Captain Bill's Inland Blue Hole
Small Hope Bay Lodge took 15 guests and two car loads 20 minutes down the road and into the inland Andros to visit Captain Bill’s Fresh water inland Blue Hole.
Blue Holes are submarine cave systems. Their name is derived from the fact that when viewed from the air, they often have a deep blue color--deeper and bluer than the waters that surround them. To understand their formation, one needs to go back to the beginning of the Bahama Islands themselves, back over 150 million years ago when marine sediments began to accumulate in the warm shallow seas of the tropical Atlantic. (The origins of the name Bahamas is from the Spanish words Baja Mar, meaning shallow sea). It was during this time that early corals began to colonize along the banks of sediment. These tiny corals slowly grew to form a fringing reef, which eventually solidified into limestone barriers, which in turn acted as retaining walls, trapping the sediments. Andros Island has over 350 known inland and ocean blue holes.

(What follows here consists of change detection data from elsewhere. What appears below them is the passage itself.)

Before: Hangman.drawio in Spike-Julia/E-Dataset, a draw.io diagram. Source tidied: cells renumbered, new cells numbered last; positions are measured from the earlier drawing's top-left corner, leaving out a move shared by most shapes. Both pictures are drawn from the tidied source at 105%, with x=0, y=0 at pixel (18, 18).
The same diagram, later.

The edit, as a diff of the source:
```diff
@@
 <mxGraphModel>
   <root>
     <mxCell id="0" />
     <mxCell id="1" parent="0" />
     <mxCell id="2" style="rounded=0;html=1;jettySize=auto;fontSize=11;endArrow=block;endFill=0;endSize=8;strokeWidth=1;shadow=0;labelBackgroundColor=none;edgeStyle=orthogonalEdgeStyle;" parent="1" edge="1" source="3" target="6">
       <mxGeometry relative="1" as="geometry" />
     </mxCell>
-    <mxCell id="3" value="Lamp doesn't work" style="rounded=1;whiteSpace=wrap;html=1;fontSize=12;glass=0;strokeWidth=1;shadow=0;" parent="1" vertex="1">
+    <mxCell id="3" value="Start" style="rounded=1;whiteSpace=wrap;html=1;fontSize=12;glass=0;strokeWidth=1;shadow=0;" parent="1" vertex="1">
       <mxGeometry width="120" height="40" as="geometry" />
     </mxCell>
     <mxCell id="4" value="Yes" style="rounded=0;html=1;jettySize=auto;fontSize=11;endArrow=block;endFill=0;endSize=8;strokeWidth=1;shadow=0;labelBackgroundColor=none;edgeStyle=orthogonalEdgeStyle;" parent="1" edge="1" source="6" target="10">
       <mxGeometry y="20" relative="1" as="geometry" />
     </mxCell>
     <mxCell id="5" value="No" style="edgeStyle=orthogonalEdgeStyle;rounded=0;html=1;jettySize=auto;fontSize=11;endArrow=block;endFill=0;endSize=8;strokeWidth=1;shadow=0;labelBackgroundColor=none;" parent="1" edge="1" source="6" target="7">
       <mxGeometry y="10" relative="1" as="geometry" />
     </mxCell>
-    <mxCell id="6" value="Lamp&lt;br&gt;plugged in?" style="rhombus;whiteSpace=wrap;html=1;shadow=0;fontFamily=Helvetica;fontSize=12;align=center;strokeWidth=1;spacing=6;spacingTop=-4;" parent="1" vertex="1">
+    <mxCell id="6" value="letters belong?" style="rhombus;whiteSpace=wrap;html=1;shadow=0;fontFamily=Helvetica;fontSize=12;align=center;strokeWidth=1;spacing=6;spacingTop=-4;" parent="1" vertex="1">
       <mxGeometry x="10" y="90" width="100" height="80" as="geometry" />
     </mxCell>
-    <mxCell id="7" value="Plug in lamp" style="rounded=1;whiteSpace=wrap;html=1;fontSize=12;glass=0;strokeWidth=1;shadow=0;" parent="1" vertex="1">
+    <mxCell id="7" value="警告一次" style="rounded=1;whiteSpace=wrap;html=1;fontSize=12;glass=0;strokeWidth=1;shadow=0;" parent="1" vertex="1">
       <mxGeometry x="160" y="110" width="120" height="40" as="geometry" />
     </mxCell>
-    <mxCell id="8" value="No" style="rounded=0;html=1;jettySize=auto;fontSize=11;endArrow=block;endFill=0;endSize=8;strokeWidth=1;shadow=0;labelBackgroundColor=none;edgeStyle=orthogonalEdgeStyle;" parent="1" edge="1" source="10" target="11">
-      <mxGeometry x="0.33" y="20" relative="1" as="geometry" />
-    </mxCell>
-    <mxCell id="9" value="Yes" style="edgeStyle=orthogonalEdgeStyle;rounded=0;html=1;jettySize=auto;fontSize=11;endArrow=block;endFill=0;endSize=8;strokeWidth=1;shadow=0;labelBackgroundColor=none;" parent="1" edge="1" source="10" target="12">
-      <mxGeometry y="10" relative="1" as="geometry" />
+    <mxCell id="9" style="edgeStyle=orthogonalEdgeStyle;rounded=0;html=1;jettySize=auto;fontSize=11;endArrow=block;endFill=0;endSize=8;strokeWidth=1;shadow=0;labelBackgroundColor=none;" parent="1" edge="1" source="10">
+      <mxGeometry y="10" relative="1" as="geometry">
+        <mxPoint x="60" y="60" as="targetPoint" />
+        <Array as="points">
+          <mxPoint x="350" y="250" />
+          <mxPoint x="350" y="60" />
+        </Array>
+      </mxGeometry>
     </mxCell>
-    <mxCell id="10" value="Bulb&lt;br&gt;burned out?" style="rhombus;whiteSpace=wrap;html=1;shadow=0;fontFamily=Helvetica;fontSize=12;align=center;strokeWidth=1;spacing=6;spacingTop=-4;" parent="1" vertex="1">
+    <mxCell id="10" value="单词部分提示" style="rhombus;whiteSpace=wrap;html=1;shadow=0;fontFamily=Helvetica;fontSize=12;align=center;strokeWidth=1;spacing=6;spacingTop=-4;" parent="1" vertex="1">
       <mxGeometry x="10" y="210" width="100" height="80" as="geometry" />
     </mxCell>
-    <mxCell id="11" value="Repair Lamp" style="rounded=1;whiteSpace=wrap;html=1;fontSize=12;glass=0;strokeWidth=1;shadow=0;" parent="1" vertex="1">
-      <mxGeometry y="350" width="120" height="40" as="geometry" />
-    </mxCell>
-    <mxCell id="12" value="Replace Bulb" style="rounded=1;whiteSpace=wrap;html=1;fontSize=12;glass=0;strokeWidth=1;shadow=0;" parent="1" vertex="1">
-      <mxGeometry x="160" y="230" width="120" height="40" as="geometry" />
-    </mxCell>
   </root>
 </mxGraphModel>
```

You can take the plunge from 15 feet off the dock to cannonball into the freshwater, or walk down the dock and slip right in. Many of the guests enjoyed their afternoon jumping, swimming and keeping their eyes peeled for the legendary Lusca. The Lusca is a old myth of a half-octopus half-shark monster that lives in the Blue Hole, this kept many of the children on the island from diving too deep into the water, so their parents could keep an eye on them! Although no Lusca was spotted the guests enjoyed their afternoon of swimming, and their cannonball competition where eleven-year-old Isabella beat everyone with her record of 46 cannonballs off the dock!
Afterwards everyone came back to Small Hope to watch a slideshow of pictures from their afternoon adventure! Follow this link to watch some cannonball action, the reaction and the excitement from Captain Bill’s Blue Hole. Pin It Now!